*EXERCISE*
The answer required is how many lines of the following entries contain the word "border", with no other words.
***** DATA SUPPLIED
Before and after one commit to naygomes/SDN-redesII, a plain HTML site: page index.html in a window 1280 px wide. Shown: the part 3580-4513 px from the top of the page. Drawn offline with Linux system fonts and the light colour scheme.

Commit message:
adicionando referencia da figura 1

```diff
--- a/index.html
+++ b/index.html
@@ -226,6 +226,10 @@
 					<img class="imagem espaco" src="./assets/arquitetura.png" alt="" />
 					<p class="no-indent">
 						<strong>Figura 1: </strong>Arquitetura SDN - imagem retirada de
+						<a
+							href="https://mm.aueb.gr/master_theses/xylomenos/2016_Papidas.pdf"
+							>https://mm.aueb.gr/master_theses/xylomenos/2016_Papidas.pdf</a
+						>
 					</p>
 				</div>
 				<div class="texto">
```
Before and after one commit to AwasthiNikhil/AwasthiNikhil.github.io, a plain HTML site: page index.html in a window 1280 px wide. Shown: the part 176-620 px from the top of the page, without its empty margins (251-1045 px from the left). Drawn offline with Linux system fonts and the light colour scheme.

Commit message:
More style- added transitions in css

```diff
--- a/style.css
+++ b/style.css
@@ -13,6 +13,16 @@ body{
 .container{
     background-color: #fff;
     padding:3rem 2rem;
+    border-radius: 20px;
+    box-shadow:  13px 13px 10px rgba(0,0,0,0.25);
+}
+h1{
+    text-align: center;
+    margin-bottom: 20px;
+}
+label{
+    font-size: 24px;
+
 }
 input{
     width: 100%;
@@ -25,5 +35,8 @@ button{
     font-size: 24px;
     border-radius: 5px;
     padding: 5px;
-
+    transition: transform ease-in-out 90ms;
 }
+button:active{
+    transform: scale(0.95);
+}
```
**********
*FINISHED TASK*
2